> Front-end code edit data
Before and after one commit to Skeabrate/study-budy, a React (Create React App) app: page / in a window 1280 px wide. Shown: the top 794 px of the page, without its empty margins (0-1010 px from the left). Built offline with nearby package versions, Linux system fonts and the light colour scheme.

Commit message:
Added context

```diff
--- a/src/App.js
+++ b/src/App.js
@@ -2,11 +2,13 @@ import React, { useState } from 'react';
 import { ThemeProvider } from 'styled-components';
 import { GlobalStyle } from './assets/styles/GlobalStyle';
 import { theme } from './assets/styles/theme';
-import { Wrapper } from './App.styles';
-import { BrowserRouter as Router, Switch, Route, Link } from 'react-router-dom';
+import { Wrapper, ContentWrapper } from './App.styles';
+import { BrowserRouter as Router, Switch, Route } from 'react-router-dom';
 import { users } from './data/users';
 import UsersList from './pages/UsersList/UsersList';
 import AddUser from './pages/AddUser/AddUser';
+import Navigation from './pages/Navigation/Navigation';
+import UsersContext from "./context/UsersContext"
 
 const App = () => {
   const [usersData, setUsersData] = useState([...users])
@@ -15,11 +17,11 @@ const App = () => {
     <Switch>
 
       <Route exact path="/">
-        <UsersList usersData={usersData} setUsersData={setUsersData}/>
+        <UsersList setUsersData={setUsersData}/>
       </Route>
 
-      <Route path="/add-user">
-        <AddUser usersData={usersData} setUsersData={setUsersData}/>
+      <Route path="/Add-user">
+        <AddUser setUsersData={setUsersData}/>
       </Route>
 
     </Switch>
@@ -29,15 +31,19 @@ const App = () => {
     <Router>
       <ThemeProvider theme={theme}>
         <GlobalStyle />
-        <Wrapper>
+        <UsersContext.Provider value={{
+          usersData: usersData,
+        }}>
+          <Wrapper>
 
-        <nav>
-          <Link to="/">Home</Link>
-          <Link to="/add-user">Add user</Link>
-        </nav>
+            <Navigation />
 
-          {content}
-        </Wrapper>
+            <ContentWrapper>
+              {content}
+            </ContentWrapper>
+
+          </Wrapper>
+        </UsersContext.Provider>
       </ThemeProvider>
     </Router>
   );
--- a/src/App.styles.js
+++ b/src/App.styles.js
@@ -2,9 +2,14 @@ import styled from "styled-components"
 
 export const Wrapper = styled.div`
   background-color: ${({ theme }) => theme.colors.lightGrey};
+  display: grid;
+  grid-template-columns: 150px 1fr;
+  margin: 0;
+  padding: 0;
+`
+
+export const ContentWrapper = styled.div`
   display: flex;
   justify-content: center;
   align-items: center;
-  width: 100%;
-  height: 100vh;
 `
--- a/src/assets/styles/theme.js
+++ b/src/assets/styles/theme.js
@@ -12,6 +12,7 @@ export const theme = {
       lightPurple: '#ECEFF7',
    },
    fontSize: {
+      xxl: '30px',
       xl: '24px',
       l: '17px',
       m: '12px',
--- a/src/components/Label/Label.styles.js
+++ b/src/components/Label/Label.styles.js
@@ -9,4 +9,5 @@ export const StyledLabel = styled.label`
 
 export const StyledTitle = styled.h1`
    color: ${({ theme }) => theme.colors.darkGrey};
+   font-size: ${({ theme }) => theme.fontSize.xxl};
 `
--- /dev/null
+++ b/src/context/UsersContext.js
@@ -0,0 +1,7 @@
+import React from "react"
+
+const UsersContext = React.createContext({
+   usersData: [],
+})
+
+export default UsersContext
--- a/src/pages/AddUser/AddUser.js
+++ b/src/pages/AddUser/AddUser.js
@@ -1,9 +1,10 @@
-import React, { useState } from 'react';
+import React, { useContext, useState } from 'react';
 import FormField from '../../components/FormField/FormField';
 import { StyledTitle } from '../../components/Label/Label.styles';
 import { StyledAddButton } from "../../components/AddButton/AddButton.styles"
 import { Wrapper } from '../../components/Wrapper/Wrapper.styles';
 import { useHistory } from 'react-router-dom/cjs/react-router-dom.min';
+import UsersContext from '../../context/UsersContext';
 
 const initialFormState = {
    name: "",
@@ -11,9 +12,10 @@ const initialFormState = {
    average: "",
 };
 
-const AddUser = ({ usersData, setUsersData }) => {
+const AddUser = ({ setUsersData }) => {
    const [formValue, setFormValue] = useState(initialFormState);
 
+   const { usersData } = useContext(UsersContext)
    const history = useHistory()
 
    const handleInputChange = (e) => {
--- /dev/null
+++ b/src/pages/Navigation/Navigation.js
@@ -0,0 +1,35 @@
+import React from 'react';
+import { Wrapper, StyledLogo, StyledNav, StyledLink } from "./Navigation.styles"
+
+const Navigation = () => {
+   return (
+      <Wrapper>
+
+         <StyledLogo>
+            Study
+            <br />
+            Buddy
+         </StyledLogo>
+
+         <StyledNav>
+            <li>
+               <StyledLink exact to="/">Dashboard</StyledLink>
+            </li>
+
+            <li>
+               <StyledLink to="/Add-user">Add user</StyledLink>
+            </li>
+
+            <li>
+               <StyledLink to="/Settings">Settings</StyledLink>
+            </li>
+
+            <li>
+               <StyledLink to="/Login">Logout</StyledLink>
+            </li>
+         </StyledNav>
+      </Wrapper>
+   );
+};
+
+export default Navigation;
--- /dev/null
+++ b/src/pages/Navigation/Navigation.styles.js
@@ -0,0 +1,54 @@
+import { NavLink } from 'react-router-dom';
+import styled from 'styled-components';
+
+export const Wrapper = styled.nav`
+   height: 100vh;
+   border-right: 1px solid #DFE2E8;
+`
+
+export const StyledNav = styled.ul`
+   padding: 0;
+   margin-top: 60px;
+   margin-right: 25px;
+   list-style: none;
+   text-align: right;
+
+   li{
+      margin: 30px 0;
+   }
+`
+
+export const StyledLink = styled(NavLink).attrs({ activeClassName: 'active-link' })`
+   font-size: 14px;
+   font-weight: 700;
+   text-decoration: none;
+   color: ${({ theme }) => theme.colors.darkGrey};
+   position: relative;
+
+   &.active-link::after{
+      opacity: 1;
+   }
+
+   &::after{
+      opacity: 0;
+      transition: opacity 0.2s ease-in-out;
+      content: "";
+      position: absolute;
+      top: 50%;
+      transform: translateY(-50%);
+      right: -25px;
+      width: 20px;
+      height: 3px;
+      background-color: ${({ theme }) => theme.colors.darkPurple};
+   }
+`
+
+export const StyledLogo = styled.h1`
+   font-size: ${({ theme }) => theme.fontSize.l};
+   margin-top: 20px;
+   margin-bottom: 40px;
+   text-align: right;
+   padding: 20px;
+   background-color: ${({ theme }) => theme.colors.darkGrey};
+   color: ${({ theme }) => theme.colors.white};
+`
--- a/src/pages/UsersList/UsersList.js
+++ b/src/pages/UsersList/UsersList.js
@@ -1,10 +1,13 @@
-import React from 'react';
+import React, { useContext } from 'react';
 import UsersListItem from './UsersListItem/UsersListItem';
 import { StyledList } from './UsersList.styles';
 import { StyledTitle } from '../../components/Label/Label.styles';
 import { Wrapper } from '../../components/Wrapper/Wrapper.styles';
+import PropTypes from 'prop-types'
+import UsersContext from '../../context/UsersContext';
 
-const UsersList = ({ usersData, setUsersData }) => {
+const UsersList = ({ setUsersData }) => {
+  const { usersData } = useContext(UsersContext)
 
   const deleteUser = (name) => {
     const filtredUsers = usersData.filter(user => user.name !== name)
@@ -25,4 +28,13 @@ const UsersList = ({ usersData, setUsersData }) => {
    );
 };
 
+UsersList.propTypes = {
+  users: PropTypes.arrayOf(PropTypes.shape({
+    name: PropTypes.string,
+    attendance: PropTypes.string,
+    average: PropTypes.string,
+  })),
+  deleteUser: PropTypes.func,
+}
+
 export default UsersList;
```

> What is expected
Copy every line of the data above in which the string "Navigation" appears.

> Exercise answer
+import Navigation from './pages/Navigation/Navigation';
+            <Navigation />
+++ b/src/pages/Navigation/Navigation.js
+import { Wrapper, StyledLogo, StyledNav, StyledLink } from "./Navigation.styles"
+const Navigation = () => {
+export default Navigation;
+++ b/src/pages/Navigation/Navigation.styles.js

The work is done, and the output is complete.